Exercise instructions: How many lines in the records below contain the word "nltk"? Reply with that number only.

Data for this exercise:

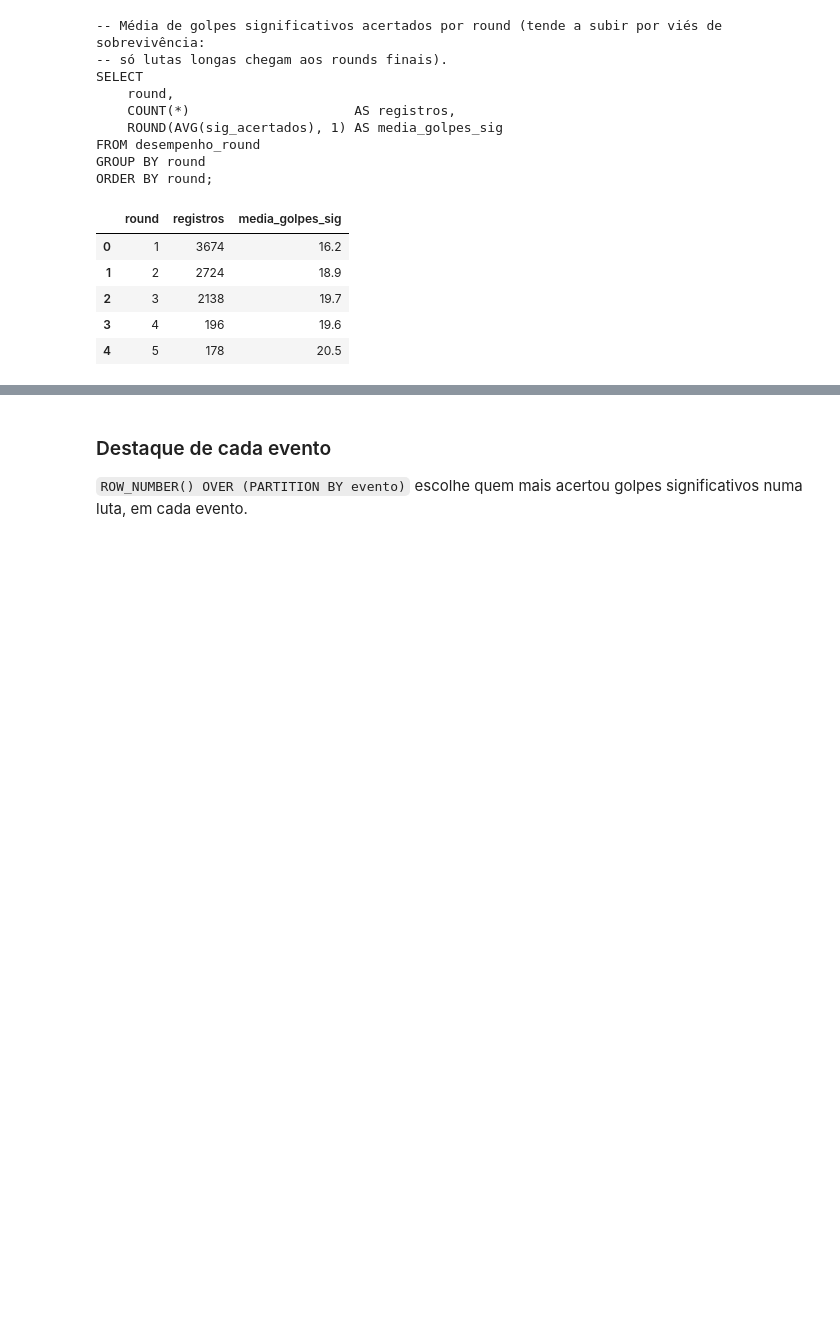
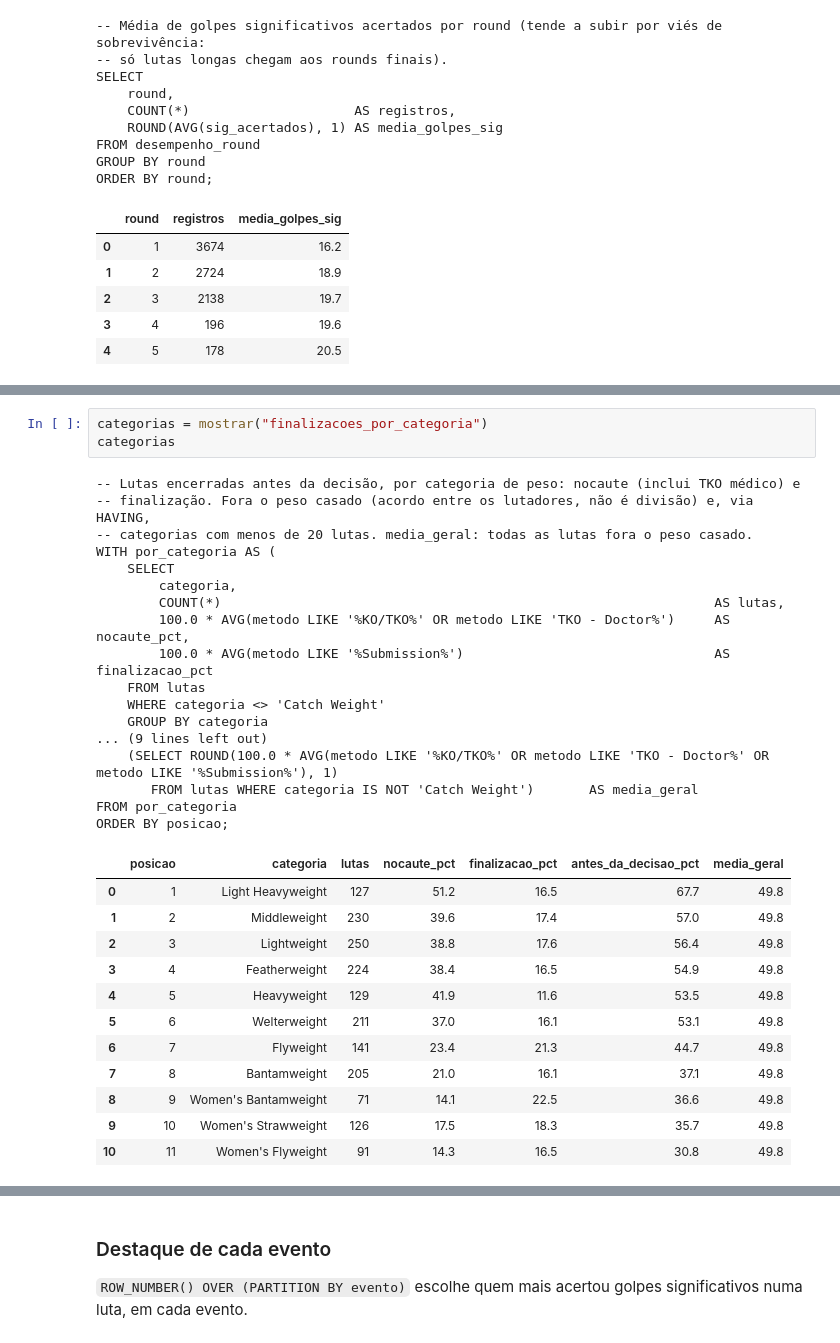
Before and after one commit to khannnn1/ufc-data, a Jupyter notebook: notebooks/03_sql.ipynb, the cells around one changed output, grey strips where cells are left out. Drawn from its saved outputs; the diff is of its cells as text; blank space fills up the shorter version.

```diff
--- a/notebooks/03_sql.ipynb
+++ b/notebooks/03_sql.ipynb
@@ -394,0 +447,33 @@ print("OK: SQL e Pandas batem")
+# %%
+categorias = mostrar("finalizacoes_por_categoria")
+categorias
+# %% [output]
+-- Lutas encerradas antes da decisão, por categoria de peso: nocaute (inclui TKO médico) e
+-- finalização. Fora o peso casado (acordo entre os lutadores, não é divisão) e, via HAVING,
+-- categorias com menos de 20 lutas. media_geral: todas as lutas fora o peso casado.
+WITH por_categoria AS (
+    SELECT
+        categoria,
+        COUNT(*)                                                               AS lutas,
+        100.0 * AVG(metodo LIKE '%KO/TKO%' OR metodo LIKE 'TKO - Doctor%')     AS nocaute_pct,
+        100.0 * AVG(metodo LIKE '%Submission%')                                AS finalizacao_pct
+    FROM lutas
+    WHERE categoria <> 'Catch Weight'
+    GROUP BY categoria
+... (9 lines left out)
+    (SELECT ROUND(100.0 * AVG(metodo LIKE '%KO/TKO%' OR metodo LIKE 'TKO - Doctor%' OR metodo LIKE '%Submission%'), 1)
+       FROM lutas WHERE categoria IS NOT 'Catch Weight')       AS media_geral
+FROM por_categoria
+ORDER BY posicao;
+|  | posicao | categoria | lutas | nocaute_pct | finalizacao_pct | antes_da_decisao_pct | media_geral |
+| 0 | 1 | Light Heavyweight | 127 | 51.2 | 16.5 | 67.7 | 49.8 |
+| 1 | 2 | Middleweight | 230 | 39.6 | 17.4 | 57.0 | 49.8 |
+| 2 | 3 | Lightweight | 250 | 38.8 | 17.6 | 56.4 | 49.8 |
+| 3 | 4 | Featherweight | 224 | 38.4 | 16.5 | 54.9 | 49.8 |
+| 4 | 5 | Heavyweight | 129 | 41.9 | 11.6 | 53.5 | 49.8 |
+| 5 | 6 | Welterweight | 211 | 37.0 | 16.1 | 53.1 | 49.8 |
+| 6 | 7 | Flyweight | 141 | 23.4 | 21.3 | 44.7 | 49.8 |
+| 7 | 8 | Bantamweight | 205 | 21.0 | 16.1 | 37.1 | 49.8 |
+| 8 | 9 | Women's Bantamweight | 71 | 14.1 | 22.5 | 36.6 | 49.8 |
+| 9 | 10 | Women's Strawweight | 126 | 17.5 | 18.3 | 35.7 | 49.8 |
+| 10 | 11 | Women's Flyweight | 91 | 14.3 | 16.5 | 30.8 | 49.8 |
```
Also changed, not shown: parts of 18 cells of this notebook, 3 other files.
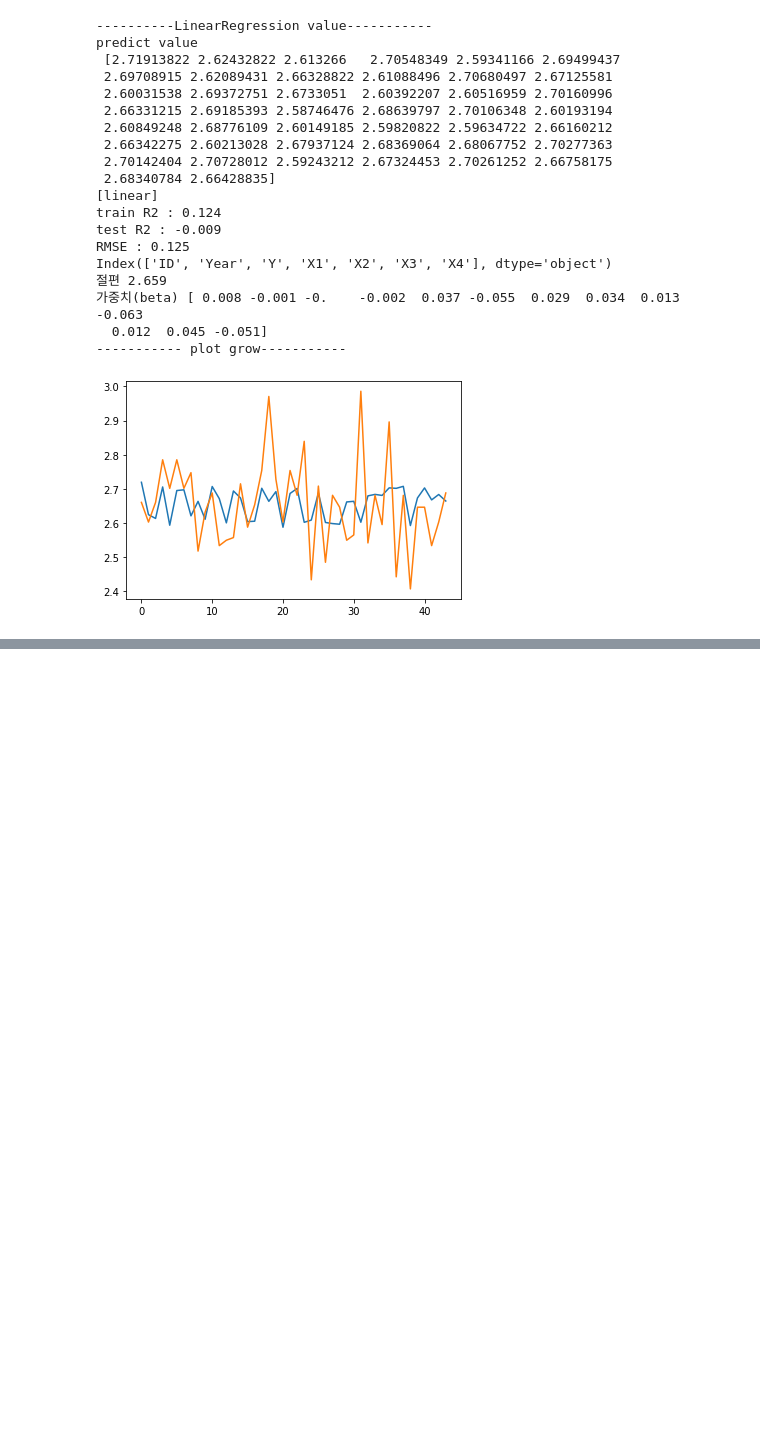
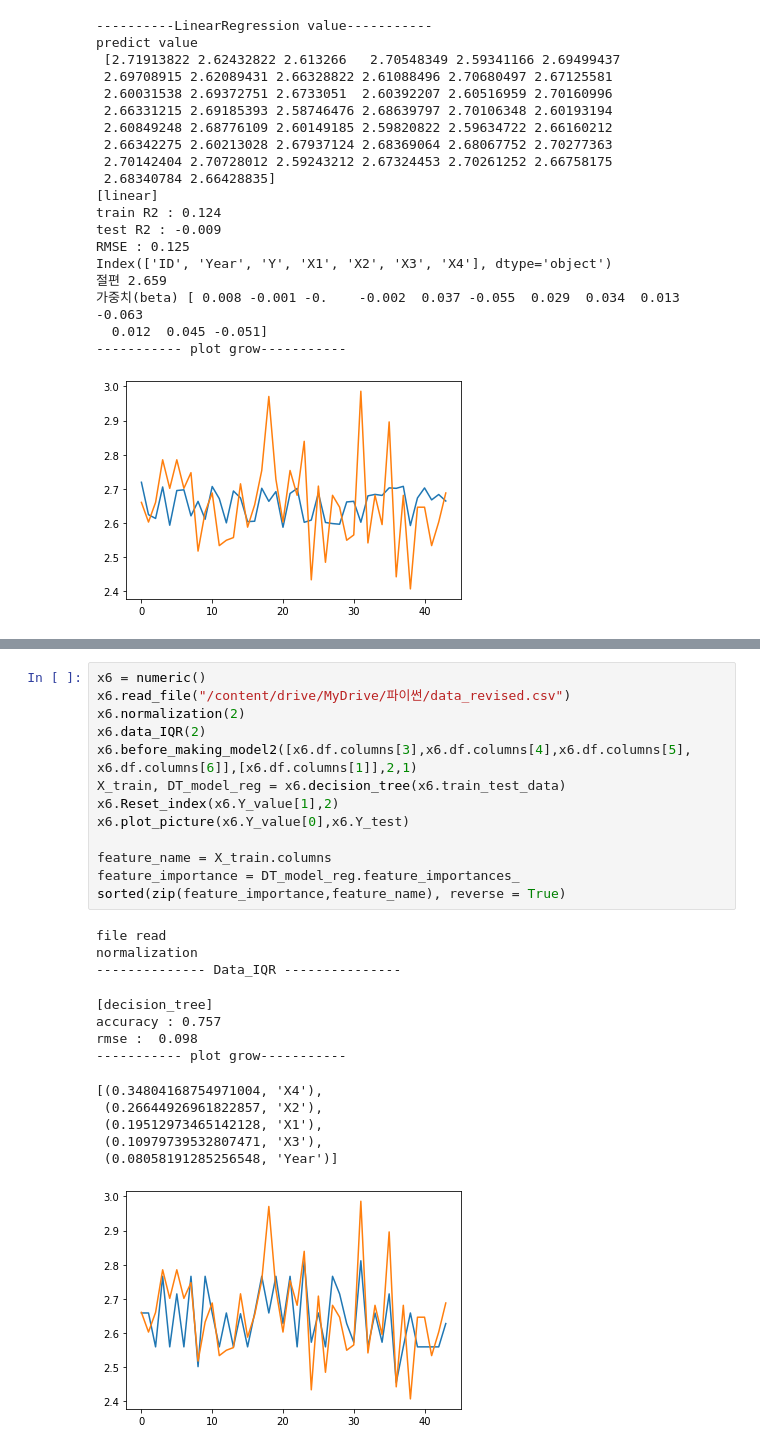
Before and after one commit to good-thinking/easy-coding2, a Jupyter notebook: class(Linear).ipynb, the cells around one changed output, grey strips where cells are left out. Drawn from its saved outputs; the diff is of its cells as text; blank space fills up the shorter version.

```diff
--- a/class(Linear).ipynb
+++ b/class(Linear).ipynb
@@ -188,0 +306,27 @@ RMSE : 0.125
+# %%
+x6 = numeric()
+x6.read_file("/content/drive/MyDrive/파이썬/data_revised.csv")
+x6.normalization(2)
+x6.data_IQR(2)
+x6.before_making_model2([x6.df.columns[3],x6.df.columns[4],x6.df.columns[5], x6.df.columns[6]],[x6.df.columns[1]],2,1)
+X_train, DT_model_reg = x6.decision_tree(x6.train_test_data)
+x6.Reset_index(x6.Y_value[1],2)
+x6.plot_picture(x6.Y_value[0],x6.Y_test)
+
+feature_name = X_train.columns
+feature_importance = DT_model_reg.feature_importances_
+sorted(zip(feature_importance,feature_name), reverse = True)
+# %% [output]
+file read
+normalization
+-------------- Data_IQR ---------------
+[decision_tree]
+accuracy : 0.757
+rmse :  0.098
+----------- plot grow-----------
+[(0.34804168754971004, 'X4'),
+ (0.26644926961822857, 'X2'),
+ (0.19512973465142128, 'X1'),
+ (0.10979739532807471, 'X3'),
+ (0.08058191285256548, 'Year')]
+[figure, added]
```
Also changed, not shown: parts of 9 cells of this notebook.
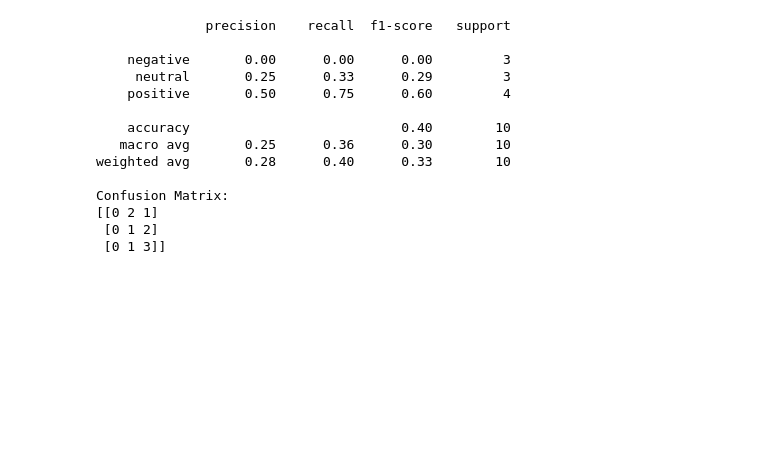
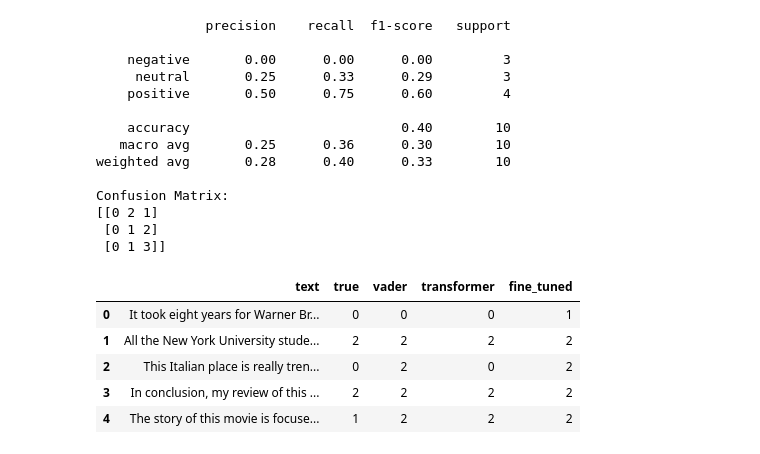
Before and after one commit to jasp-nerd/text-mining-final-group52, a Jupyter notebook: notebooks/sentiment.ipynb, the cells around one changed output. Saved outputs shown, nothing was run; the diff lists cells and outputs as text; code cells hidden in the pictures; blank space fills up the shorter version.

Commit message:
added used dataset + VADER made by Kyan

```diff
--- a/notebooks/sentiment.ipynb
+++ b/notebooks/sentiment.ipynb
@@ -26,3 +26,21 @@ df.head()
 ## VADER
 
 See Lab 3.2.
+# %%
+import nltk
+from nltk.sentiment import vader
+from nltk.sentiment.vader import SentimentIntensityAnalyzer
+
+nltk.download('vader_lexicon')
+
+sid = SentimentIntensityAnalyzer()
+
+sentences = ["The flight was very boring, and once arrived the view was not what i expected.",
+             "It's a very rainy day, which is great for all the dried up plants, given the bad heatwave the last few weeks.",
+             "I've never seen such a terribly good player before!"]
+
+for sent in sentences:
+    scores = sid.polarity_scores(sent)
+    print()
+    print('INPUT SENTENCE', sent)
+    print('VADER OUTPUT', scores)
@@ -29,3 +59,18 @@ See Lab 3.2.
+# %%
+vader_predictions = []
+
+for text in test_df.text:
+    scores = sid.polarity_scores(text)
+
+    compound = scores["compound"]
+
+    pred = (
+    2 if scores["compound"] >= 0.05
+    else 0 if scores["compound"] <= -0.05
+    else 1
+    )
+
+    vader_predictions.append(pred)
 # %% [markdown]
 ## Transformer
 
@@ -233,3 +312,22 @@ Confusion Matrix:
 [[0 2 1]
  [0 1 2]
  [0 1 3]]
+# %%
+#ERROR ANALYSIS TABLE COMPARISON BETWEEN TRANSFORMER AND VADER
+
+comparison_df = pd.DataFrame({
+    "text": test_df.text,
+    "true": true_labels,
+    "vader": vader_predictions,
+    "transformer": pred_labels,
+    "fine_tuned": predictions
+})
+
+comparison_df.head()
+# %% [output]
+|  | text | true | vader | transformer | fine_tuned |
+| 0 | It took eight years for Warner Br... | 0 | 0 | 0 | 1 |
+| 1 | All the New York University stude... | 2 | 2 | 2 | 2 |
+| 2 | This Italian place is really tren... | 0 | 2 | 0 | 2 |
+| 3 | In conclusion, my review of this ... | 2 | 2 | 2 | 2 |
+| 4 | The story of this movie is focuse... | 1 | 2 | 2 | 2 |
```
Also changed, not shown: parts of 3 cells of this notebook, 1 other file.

Exercise output: 4